Akshay Shrimanker, President of Shay CPA P.C., gave an accounting and tax workshop to small startups inside the Zahn Innovation Center at City College this past Thursday. The attendees to the workshop include Fitko, STEM Hive, Luxz, and Flora Mind -- who were all among the CCNY startups chosen to participate in the 2019 Zahn Accelerator.
Shrimanker started off the workshop by helping the founders understand their tax obligations and filing requirements. He also explained in-depth about different forms each startup need to file, as there were different types of startups in attendance such as C-Corps, LLCs,and not-for profit organizations.
There were discussions on various topics as well, such as why Wave Apps may be a more economical accounting system solution for pre-revenue startups rather than other accounting packages and why local banks are a better choice to work with than large commercial banks.
Shrimanker later touched on some important finance and accounting terms, before closing out the two-hour long workshop with a Q&A session for each startup.
To learn more about the Zahn Innovation Center and the companies that are involved please visit: http://www.zahncenternyc.com
Written by Tony Kyaw
Akshay Shrimanker, President of Shay CPA P.C., gave a two-hour business development workshop this Tuesday alongside Michael Maldonado of America’s SBDC located at Queens College. The workshop was held inside the Tech Incubator at Queens College and was aimed to educate small businesses that are looking to expand.
Maldonado started off the workshop by explaining basic business terminology, before moving on to key tips, useful tools, budgeting advice, and funding sources. He also went in-depth about why local community banks may be better suited for startups than commercial banks, as well as going through a list of alternative lenders.
He finished his part of the presentation by explaining the general criteria and disqualifiers of money lenders.
Shrimanker then took over the workshop to speak on improving the financial health of businesses.
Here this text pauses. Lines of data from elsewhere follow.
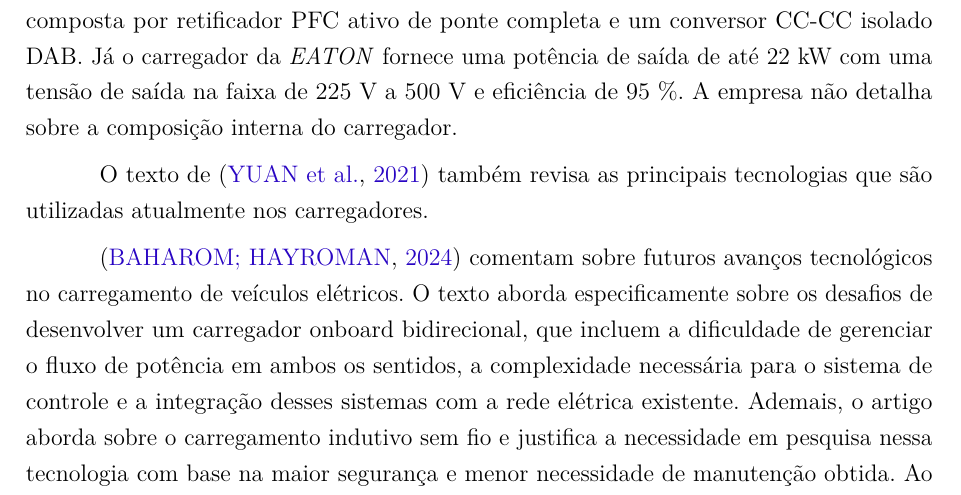
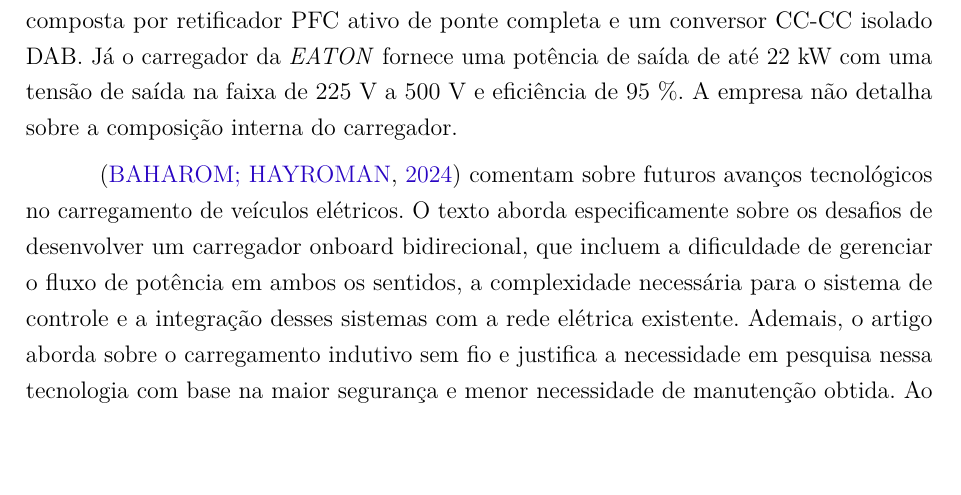
Before and after one commit to ricardoamachado/Projeto-TCC, a LaTeX thesis (TCC_CCEE.tex, which reads capitulo3.tex): part of page 11 of 22, cut so that both start at the same text, the shorter picture padded with empty space. Compiled offline with pdfLaTeX.

Commit message:
Cap 3 edit

```diff
--- a/capitulo3.tex
+++ b/capitulo3.tex
@@ -9,9 +9,6 @@ e eficiência em torno de 96 \%. A estrutura interna do carregador é composta p
 PFC ativo de ponte completa e um conversor CC-CC isolado DAB. Já o carregador da \textit{EATON}
 fornece uma potência de saída de até 22 kW com uma tensão de saída na faixa de 225 V a 500 V e
 eficiência de 95 \%. A empresa não detalha sobre a composição interna do carregador.
-
-O texto de \cite{Yuan:2021} também revisa as principais tecnologias que são utilizadas
-atualmente nos carregadores.
 
 \cite{Baharom:2024} comentam sobre futuros avanços tecnológicos no carregamento de veículos elétricos. O texto aborda especificamente sobre os desafios de desenvolver um carregador onboard bidirecional, que incluem a dificuldade de gerenciar o fluxo de potência em ambos os sentidos, a complexidade necessária para o sistema de controle e a integração desses sistemas com a rede elétrica existente. Ademais, o artigo aborda sobre o carregamento indutivo sem fio e justifica a necessidade em pesquisa nessa tecnologia com base na maior segurança e menor necessidade de manutenção obtida. Ao mesmo tempo, os autores reconhecem que a limitação na transferência de potência sem fios e a baixa eficiência inviabilizam esse sistema na prática.
 
```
He first walked through the basics of balance sheets, which consist of assets, liabilities, and equity.
He then went on to talk about income statements, and explained in-depth about revenue, expenses, and net income/loss.
A small Q&A session was held between the presenters and attendees before the workshop came to a close around 2 p.m.
You can listen to the whole presentation by clicking this link.